- _WHAT THE EXERCISE ASKS_
Repeat precisely the span of lines below that opens with the line containing "Before and after one commit to 219847/bounty-hunt, a" and closes with the line containing "Enhance SVG accessibility and interactivity", both included.

====== SUPPLIED RECORDS ======

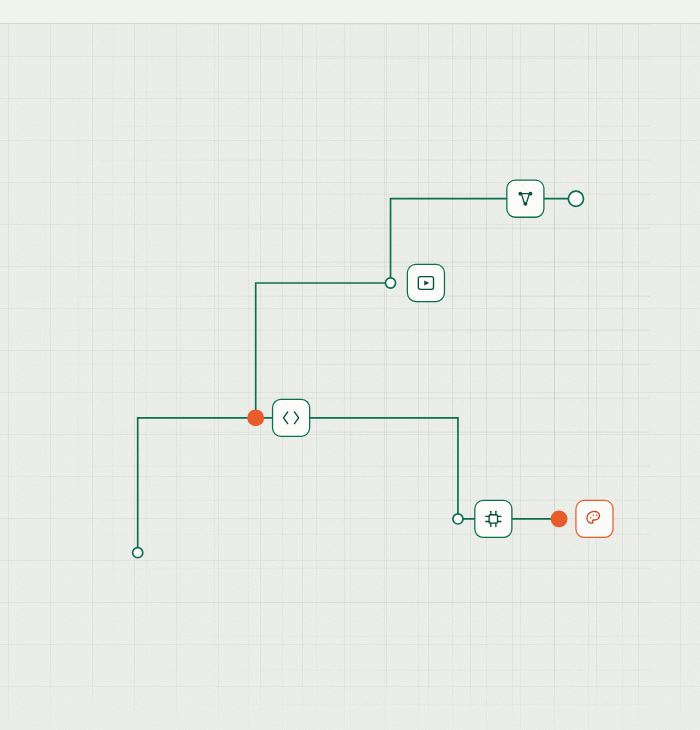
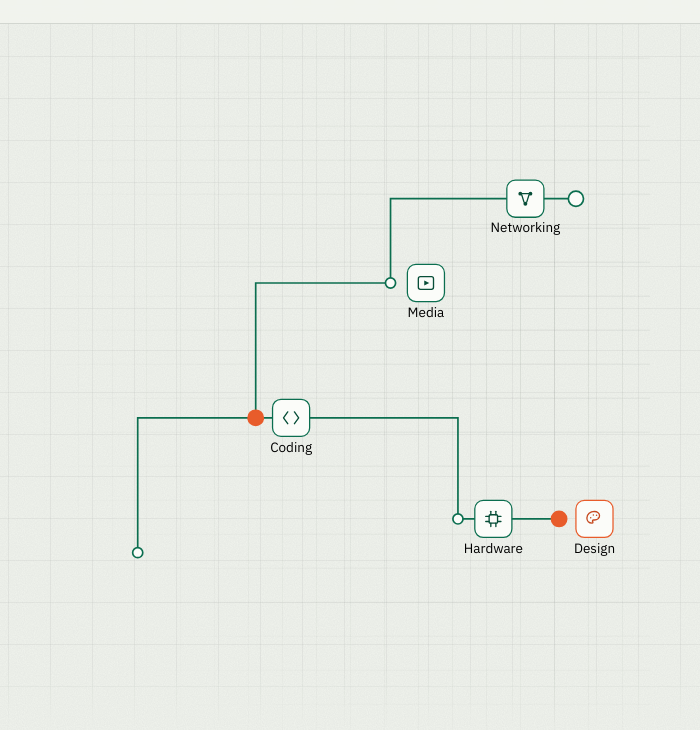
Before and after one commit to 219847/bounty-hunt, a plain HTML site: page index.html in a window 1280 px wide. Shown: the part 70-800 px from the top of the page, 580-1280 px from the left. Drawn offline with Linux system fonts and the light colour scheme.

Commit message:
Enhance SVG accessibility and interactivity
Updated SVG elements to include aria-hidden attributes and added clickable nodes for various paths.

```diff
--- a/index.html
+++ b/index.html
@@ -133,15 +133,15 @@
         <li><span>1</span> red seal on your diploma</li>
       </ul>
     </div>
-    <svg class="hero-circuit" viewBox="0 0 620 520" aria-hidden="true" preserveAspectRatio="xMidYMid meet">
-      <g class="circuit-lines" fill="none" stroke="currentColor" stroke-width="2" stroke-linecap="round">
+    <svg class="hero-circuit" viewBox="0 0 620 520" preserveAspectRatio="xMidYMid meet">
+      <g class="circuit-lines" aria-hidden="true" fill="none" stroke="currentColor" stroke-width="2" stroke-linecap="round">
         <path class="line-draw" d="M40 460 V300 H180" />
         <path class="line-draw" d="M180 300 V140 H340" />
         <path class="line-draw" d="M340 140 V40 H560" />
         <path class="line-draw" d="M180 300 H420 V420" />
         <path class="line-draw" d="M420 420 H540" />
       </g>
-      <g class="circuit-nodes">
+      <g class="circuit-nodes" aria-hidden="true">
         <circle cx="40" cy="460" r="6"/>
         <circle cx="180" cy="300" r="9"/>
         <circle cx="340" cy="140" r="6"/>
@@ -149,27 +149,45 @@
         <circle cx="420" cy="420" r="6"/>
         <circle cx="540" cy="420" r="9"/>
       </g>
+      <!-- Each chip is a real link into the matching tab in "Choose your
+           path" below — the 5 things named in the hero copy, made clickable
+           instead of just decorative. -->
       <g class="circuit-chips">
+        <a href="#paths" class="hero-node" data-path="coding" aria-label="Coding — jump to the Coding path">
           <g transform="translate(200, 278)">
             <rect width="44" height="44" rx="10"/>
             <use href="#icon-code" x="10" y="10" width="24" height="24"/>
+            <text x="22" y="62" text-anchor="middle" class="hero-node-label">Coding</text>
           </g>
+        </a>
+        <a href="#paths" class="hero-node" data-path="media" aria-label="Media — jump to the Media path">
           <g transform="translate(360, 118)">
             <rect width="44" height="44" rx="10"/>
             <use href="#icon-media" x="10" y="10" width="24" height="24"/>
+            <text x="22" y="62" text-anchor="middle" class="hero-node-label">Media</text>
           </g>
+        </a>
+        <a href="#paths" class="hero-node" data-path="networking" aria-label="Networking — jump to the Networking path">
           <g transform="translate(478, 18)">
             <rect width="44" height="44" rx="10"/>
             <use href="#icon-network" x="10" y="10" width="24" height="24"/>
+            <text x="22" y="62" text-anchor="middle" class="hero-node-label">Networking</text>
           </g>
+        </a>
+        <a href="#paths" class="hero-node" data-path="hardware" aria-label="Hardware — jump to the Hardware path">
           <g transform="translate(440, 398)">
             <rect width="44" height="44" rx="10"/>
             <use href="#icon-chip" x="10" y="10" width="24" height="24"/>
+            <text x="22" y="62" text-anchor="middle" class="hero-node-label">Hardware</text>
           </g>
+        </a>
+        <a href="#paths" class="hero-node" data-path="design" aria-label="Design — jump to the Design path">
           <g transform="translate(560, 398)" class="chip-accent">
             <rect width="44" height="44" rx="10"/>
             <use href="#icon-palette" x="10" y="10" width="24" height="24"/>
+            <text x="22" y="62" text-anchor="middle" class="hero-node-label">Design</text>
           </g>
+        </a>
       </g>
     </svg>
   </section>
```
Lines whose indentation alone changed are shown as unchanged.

======
====== SUPPLIED RECORDS ======

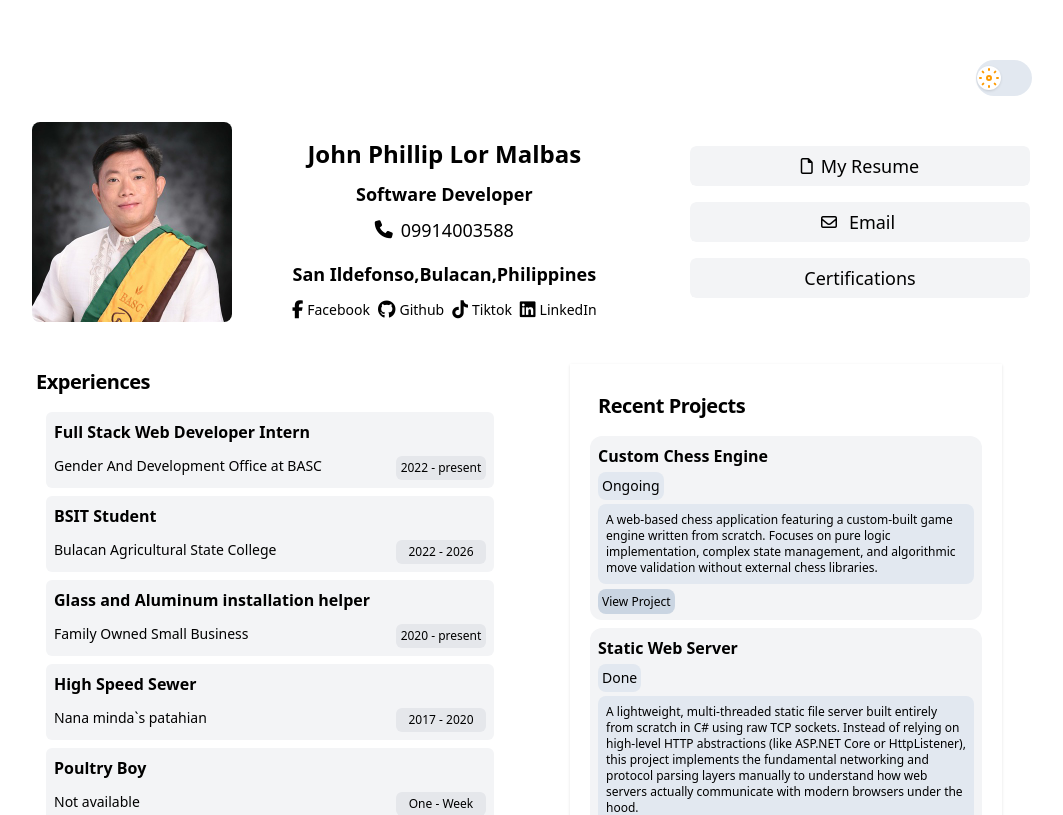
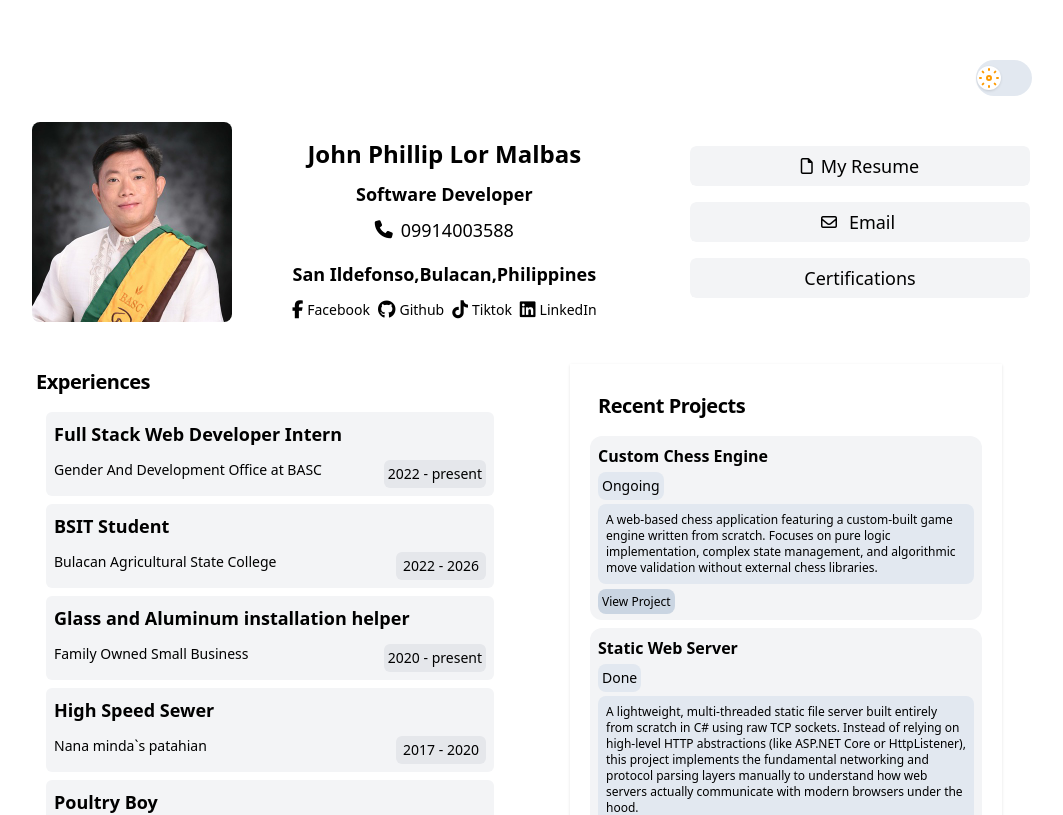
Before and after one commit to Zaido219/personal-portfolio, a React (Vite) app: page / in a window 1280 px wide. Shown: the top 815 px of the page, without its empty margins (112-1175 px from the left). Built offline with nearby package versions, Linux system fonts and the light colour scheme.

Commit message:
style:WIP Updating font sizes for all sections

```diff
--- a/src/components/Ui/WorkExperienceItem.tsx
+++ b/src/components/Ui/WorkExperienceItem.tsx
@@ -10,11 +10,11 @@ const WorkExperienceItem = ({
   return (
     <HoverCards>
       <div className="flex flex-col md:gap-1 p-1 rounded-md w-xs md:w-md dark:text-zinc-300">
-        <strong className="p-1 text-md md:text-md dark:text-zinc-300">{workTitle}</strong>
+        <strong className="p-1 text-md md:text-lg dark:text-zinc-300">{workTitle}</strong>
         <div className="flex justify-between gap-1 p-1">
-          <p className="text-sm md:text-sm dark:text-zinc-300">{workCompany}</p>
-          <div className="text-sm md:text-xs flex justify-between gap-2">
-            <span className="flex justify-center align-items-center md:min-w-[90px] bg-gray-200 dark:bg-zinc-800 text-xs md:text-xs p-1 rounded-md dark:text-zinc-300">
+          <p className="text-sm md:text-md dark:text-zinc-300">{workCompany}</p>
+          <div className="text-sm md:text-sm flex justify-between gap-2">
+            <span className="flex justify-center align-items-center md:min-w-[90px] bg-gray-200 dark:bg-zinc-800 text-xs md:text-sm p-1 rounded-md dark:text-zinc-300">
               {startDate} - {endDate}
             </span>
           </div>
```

======

- _OUTPUT OF THE TASK_
Before and after one commit to 219847/bounty-hunt, a plain HTML site: page index.html in a window 1280 px wide. Shown: the part 70-800 px from the top of the page, 580-1280 px from the left. Drawn offline with Linux system fonts and the light colour scheme.

Commit message:
Enhance SVG accessibility and interactivity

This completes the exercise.